Darth, perhaps you could e-mail Ken Pries (director of media broadcasting) of the A's and ask the same question. His e-mail is:
| By darth2900 on Monday, March 18, 2002 - 05:52 pm:|
I did and I will post his response here... if I get a response.
| By kevink on Monday, March 18, 2002 - 07:39 pm:|
At least we can be happier this year with our radio station than last year. You can actually get 610 not only in Oakland and SF, but past Sacramento!
The A's marketing has traditionally sucked. Back in the 80's while the Giants were coming up with those slogans that I hated like "you gotta like these kids" and "humm-baby," the A's did nothing (and still out-drew the SF team). Now they basically rely on there ads and their winning team. They could be doing much more, like having management come out and declare that they will do everything possible to keep the A's in Oakland, by signing Rickey which would have added 100,000+ more fans AND helped the team, by providing shuttles from Sac and San Jose to the games to reach out to A's fans in other areas, and by keeping former players around and linking them to the A's great legacy.
I need to work for the A's marketing department.
| By darth2900 on Tuesday, March 19, 2002 - 12:13 pm:|
See, I think we should all take over marketing the A's. We obviously have more of a passion for it... ha!
"...and declare that they will do everything possible to keep the A's in Oakland..."
What? You want them to lie to us?
| By darth2900 on Tuesday, March 19, 2002 - 09:32 pm:|
I got a phone call from Ken Pries... can you believe the dude actually called me because my work email has my desk number in the signature... I was kind of floored when my phone rang and there he was. Very nice guy to be totally honest.

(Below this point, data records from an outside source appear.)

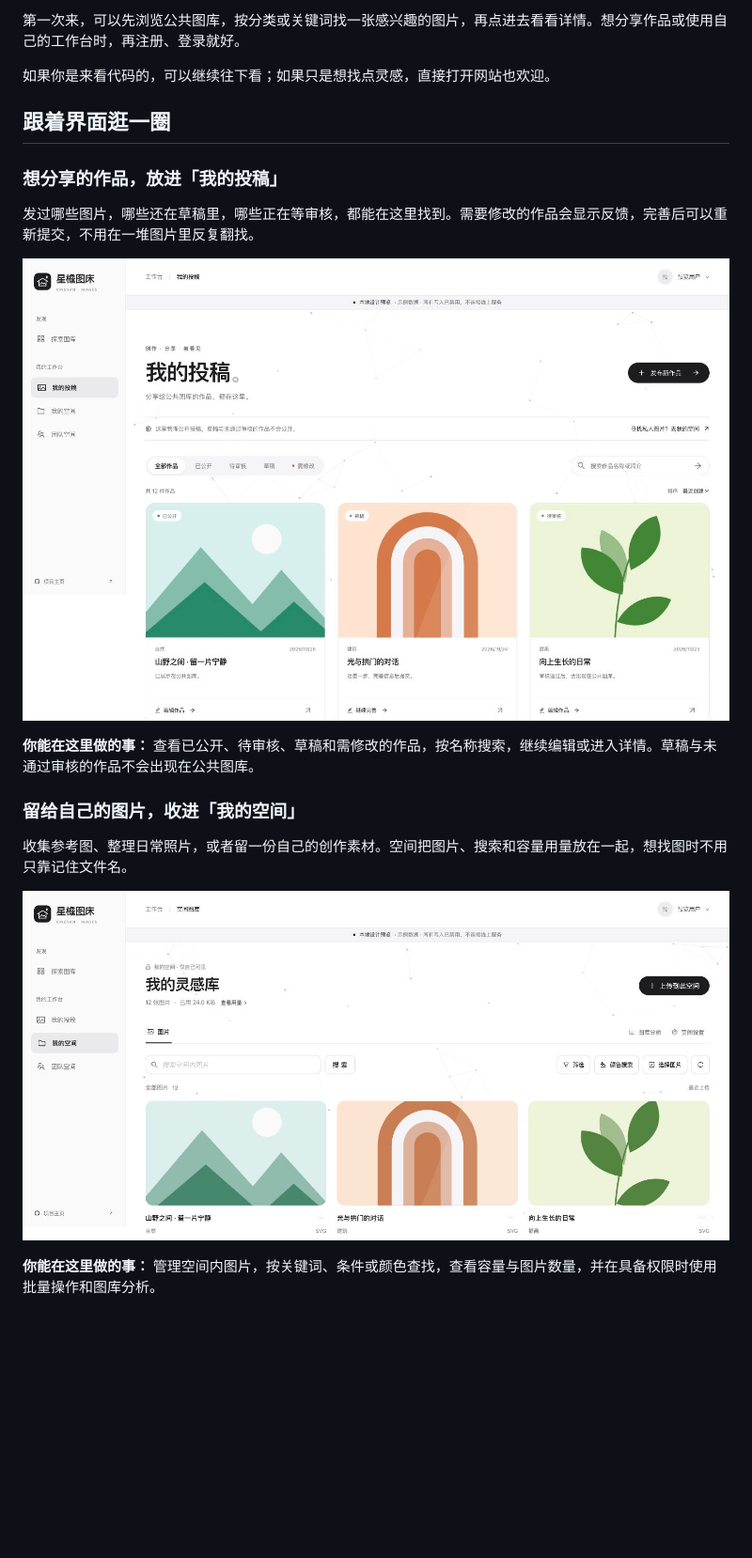
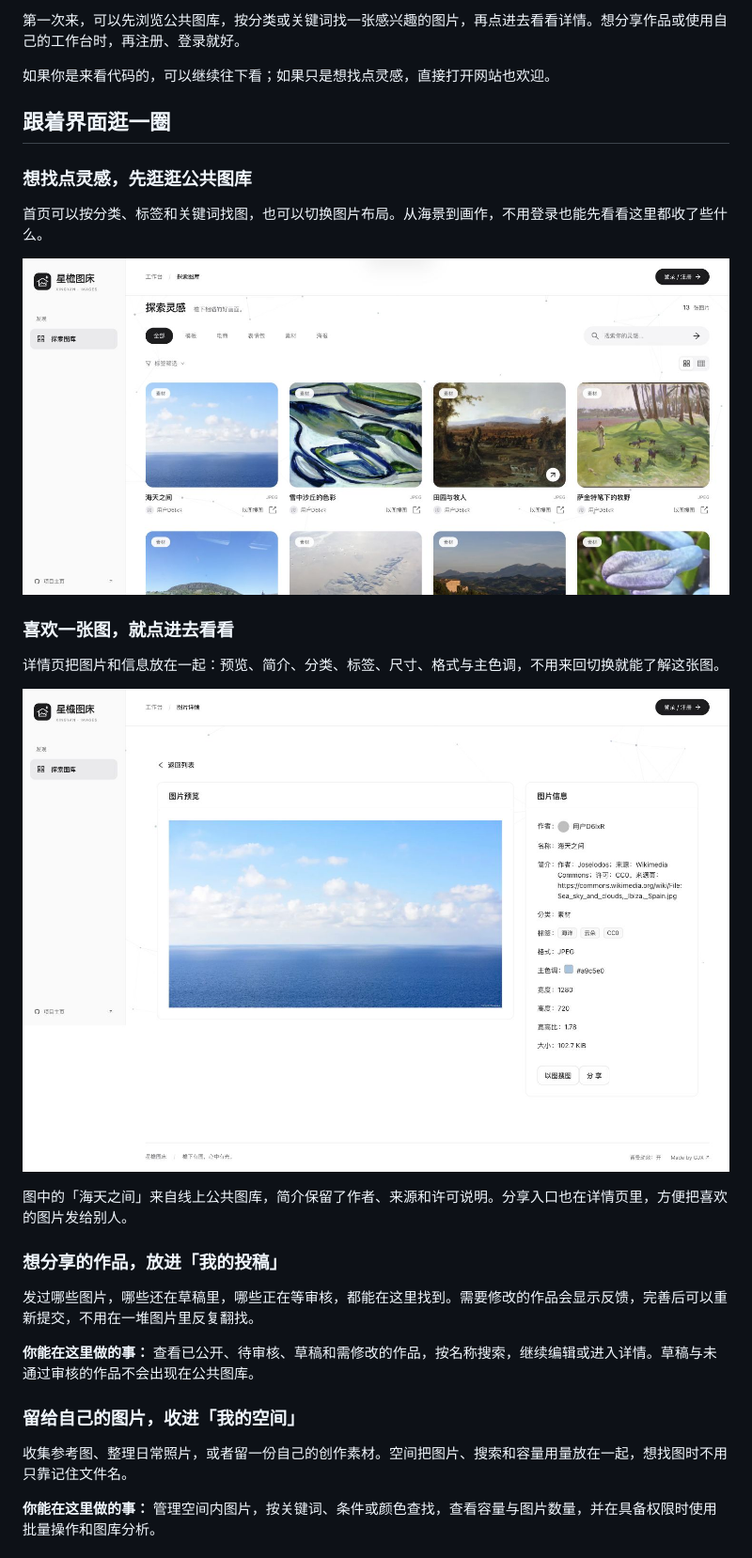
Before and after one commit to hollegjx/xingyan-image-host, a Markdown page: README.md, the part around one of its changes. Shown at 94% size. GitHub-like rendering; pictures changed too: docs/images/gallery-browse.jpg (added), docs/images/personal-space.jpg (deleted), docs/images/picture-detail.jpg (added); blank space fills up the shorter version.

Commit message:
docs: replace demo images with live website screenshots

```diff
--- a/README.md
+++ b/README.md
@@ -35,11 +35,23 @@
 
 ## 跟着界面逛一圈
 
+### 想找点灵感，先逛逛公共图库
+
+首页可以按分类、标签和关键词找图，也可以切换图片布局。从海景到画作，不用登录也能先看看这里都收了些什么。
+
+![线上公共图库：实际图片、分类、搜索、标签筛选与布局切换](docs/images/gallery-browse.jpg)
+
+### 喜欢一张图，就点进去看看
+
+详情页把图片和信息放在一起：预览、简介、分类、标签、尺寸、格式与主色调，不用来回切换就能了解这张图。
+
+![线上图片详情：海天之间的图片预览、来源介绍、标签、尺寸与分享入口](docs/images/picture-detail.jpg)
+
+图中的「海天之间」来自线上公共图库，简介保留了作者、来源和许可说明。分享入口也在详情页里，方便把喜欢的图片发给别人。
+
 ### 想分享的作品，放进「我的投稿」
 
 发过哪些图片，哪些还在草稿里，哪些正在等审核，都能在这里找到。需要修改的作品会显示反馈，完善后可以重新提交，不用在一堆图片里反复翻找。
-
-![我的投稿：作品状态筛选、搜索、草稿与待审核卡片，以及继续完善入口](docs/images/submissions.jpg)
 
 **你能在这里做的事：** 查看已公开、待审核、草稿和需修改的作品，按名称搜索，继续编辑或进入详情。草稿与未通过审核的作品不会出现在公共图库。
 
@@ -47,8 +59,6 @@
 
 收集参考图、整理日常照片，或者留一份自己的创作素材。空间把图片、搜索和容量用量放在一起，想找图时不用只靠记住文件名。
 
-![个人空间：图片列表、关键词搜索、筛选、颜色搜索与空间用量入口](docs/images/personal-space.jpg)
-
 **你能在这里做的事：** 管理空间内图片，按关键词、条件或颜色查找，查看容量与图片数量，并在具备权限时使用批量操作和图库分析。
 
 ### 一起用的素材，交给「团队空间」
```
Also changed, not shown: other parts of README.md (+3 -5 lines), docs/images/gallery.jpg, docs/images/team-space.jpg (deleted).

He explained that Lee Hammer and him have known each other a long time. I guess what getting the A's on the Ticket really boils down to is KNBR owning the ticket and part of the Giants. Now this isn't exactly what he said but it was along those lines.
| By eyleenn on Tuesday, March 19, 2002 - 09:34 pm:|
No big shock there.
| By bubba69 on Tuesday, March 19, 2002 - 09:46 pm:|
Is this start of a kinder gentler Oakland A's front Office?
I knew KNBR and The Ticket were Giant's shareholders. But have heard from several sources that The Ticket still tried to carry the A's but
it may have been prior to PacBell which could have been when they joined the ownership group.
Ken Pries is indeed a very nice guy. In fact Ken, as David Alioto have been with the A's since the Haas ownership and both are really very easy to talk to...but they have to abide by ownership policies and interests of course...
Did you get to ask Ken about the selling of their own commercials as a reason they are limited in choice of radio station? I know that they left KSFO for that reason. In fact I heard it was KSFO who told the A's they dind't want them anymore.
| By darth2900 on Wednesday, March 20, 2002 - 07:22 am:|
I didn't ask about KSFO, but I think it makes sense that the Ticket wouldn't want to carry the A's since their parent company owns part of the Giants.
He explained to me that he had worked with Lee Hammer long ago to try and get the A's on the ticket. I asked him about the advertising thing and he said that had nothing to do with the A's and Ticket.
| By rono on Wednesday, March 20, 2002 - 08:44 pm:|
It is my understanding from people in the radio business that the A's buy their own radio time and sell their own commercials, because they can't get big companies or radio stations to pay large amounts up front in the form of radio rights. The Giants evidently don't have that problem, but it is a problem for other teams in other markets too. With so many games on TV radio is harder to get big money for in terms of guaranteed contracts so they have to sell it piecemeal. Does anyone else have insight into this matter?